Ugly stuff: Graffiti scrawled on concrete outside Nogales High School in La Puente that threatens a school shooting next week has prompted an increased law enforcement presence on campus, officials said Thursday. Los Angeles Times

Fun times in the Inland Empire: Why a former San Bernardino County assessor is headed to state prison — not county jail — for a corruption conviction. San Bernardino Sun

Medical board leniency: “In California, doctors accused of sexual misconduct often get second chances.” California Healthline

Flashback Friday: There’s a new book out about the scandal that unfolded in Bell. Los Angeles Review of Books


Empty coffers: Southern California Edison is short nearly $1 billion in its power budget — and it’s hoping to charge a big chunk of that money to customers leaving for another energy provider. Los Angeles Times

Replenishing the environment: In an unprecedented step, state regulators adopted standards that would force San Francisco and several big San Joaquin Valley irrigation districts to give some of their river supplies back to the environment. Los Angeles Times


The big picture: Los Angeles’ proposed vegan food mandate can’t see the salad for the greens, writes columnist Gustavo Arellano. Los Angeles Times

Big step: Virgin Galactic reaches suborbital space for the first time. Now it’s closer to flying customers there. Los Angeles Times

Virgin Galactic's VSS Unity comes in for a landing after its suborbital test flight on December 13, 2018, in Mojave, California.
(Gene Blevins / AFP/Getty Images)

SMH: “Journalists working as fact-checkers for Facebook have pushed to end a controversial media partnership with the social network, saying the company has ignored their concerns and failed to use their expertise to combat misinformation.” The Guardian

Some reinforcements: The Dodgers are set to bolster their bullpen by reaching an agreement to sign hard-throwing right-hander Joe Kelly to a three-year contract worth $25 million. Los Angeles Times


Los Angeles area: sunny, 74, Thursday; partly cloudy, 68, Friday. San Diego: partly cloudy, 70, Friday; partly cloudy, 69, Saturday. San Francisco area: showers, 58, Friday; cloudy, 59, Saturday. San Jose: partly cloudy, 61, Friday; partly cloudy, 64, Saturday.

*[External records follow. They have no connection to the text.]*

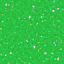
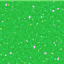
ui(base): убрать жёлтую линию максимума HP на кромке зоны базы; assets: обновление текстур Ground Holy + fade

Changed region(s): [[0.0, 0.0, 1.0, 0.0312]]

diff --git a/src/scenes/GameScene.ts b/src/scenes/GameScene.ts
@@ -134,8 +134,6 @@ export class GameScene extends Phaser.Scene {
   private pendingBiteCount = 0;
   /** Индикатор здоровья базы: заливка зоны базы цветом снизу вверх (0 HP = полная) */
   private baseHealthFill: Phaser.GameObjects.Rectangle | null = null;
-  /** Жёлтая линия максимума здоровья базы у верхней кромки зоны базы */
-  private baseHealthLine: Phaser.GameObjects.Rectangle | null = null;
   /** Загон монстров: спрайты очереди у верхней кромки (оставшиеся), не в бою */
   private penSprites: Phaser.GameObjects.Image[] = [];
 
@@ -146,8 +144,6 @@ export class GameScene extends Phaser.Scene {
   private static readonly COLOR_BASE_BG = 0x0a1a0a;
   /** Цвет индикатора здоровья базы: заливка зоны базы снизу вверх (0 HP = полная) */
   private static readonly COLOR_BASE_HEALTH = 0xb70000;
-  /** Жёлтая линия максимума здоровья (верхняя кромка зоны базы) */
-  private static readonly COLOR_BASE_HEALTH_MAX = 0xffd700;
   /** Цвет фона загона монстров (полоса у верхней кромки поля боя) */
   private static readonly COLOR_PEN_BG = 0x1c1c28;
   /** Высота загона монстров, css-px (полоса на всю ширину поля боя) */
@@ -549,24 +545,6 @@ export class GameScene extends Phaser.Scene {
     // Depth 0 (по умолчанию): создаётся в createZoneVisuals ДО алтарей
     // (createElements) — рендерится ПОД ними, но над фоном зоны базы
     this.baseHealthFill = fill;
-
-    // Тонкая жёлтая линия максимума здоровья у ВЕРХНЕЙ кромки зоны базы.
-    // При полном HP заливка пуста, линия показывает уровень «полного» бара.
-    // Создаётся ПОСЛЕ baseHealthFill — рендерится поверх (и под алтарями).
-    // Яркая (без альфы), чтобы читаться поверх священной зелёной земли.
-    if (this.baseHealthLine) {
-      this.baseHealthLine.destroy();
-      this.baseHealthLine = null;
-    }
-    const line = this.add.rectangle(
-      this.baseZone.x + this.baseZone.width / 2,
-      this.baseZone.y,
-      this.baseZone.width,
-      2,
-      GameScene.COLOR_BASE_HEALTH_MAX,
-      1
-    );
-    this.baseHealthLine = line;
     this.updateBaseHealthFill();
   }
 
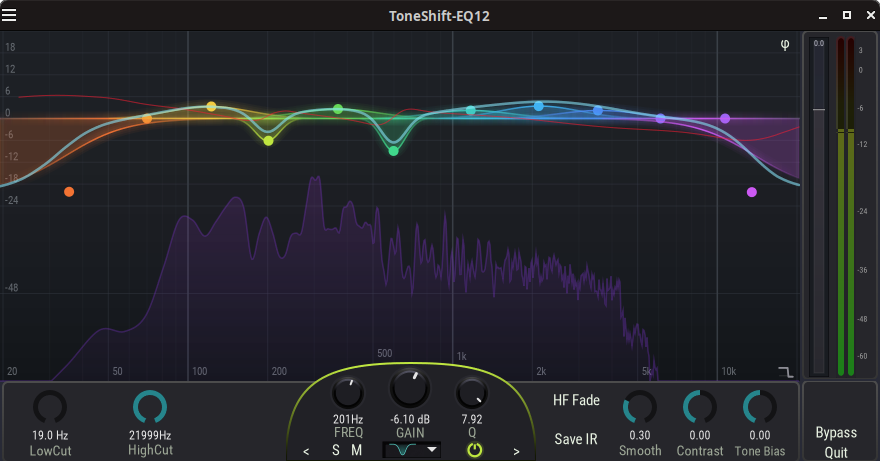
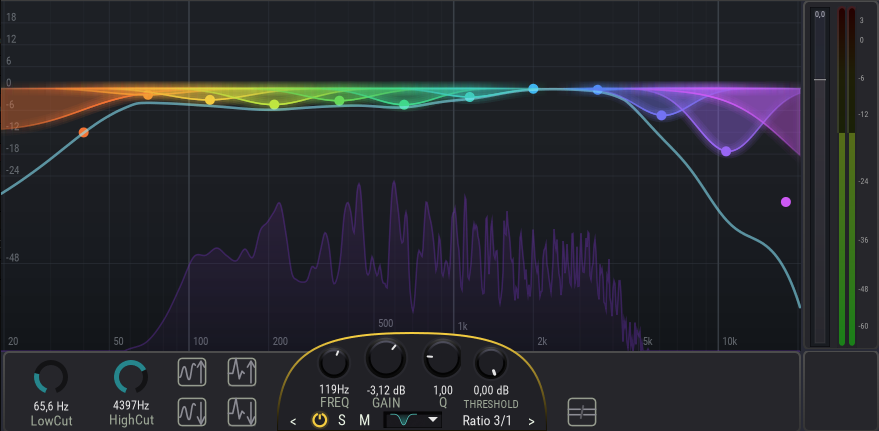
Update screenshot

diff --git a/Technical.md b/Technical.md
@@ -54,7 +54,7 @@ Left and right channels are processed independently with separate convolution
 state (FFT buffers, overlap-add accumulators, input/output FIFOs and history
 buffers), sharing only the IR data which is read-only during processing.
 
-## Biquad Processing Engine
+### Biquad Processing Engine
 
 The Biquad engine implements the same 12-band parametric equalizer
 using cascaded second-order IIR filters.
@@ -65,6 +65,24 @@ Low Cut and High Cut filters are implemented as dedicated high-pass and low-pass
 Since no convolution is involved, processing is performed sample-by-sample
 with effectively zero latency, making this mode particularly suitable
 for real-time monitoring and live performance.
+
+### Dynamic Equalization
+
+ToneShiftEQ optionally provides frequency-selective dynamic processing.
+
+Each EQ band can operate as an independent spectral compressor with
+its own Threshold and Ratio parameters.
+
+The detector measures the signal level within each filter band and
+computes a dynamic gain value that is applied on top of the static
+EQ gain.
+
+Static EQ parameters remain unchanged while the dynamic gain is
+updated continuously during processing.
+
+This architecture allows transparent suppression of resonances and
+level-dependent tonal balancing without modifying the underlying
+equalizer settings.
 
 ---
 
@@ -93,6 +111,8 @@ Each band provides:
 - **Q** — 0.4 to 10.0 (logarithmic)
 - **Type** — Low Shelf, Peak, High Shelf
 - **Enable / Mute / Solo** — per band
+- **Threshold** — set Threshold for dynamic EQ
+- **Ratio** — set the Ratio for the dynamic EQ
 
 Additional global controls:
 - **Low Cut / High Cut** — configurable high-pass and low-pass filters
@@ -156,6 +176,37 @@ fractional scaling.
 - **EQ Matching** — two audio reference files can be loaded and analyzed to
   derive the EQ curve required to match one spectrum to the other
   - currently disabled
+
+### Impulse Response Import
+
+ToneShiftEQ can approximate existing impulse responses using its
+internal 12-band parametric EQ model.
+
+The imported frequency response is analysed and converted into:
+
+* Band gains
+* Low Cut frequency
+* High Cut frequency
+
+Band center frequencies and Q values use the internal defaults to
+produce a stable approximation suitable for further editing.
+
+The imported EQ is intended as a practical approximation rather than
+an exact reconstruction of the original impulse response.
+
+### Equalizer APO Compatibility
+
+ToneShiftEQ supports importing and exporting Equalizer APO
+configuration files.
+
+Supported filter types are translated into the internal
+12-band EQ representation.
+
+When exporting, only filter types supported by Equalizer APO are
+written to the configuration file.
+
+Dynamic EQ parameters are currently specific to ToneShiftEQ and are
+not part of the Equalizer APO file format.
 
 ---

Sacramento: cloudy, 59, Friday; partly cloudy, 61, Saturday. More weather is here.


Today’s California memory comes from Bunny Withers:

“There are so many memories of DTLA: riding the Red Car to get downtown with my mom and siblings; the exciting and beautiful Christmas displays at Bullock’s every year; our mom taking us to Green’s Shoe Store in an arcade on Broadway for shoes; club sandwiches at Woolworth’s; riding the bus from L.A. High School to Bullock’s with girlfriends; my very first job at Bullock’s August clearance. I bought all of my school clothes for college with one week’s salary; and lastly, buying our wedding bands in the original Jewelry Mart that was across the street from Bullock’s. Good times...”

If you have a memory or story about the Golden State, share it with us. Send us an email to let us know what you love or fondly remember about our state. (Please keep your story to 100 words.)

Please let us know what we can do to make this newsletter more useful to you. Send comments, complaints and ideas to Benjamin Oreskes and Shelby Grad. Also follow them on Twitter @boreskes and @shelbygrad.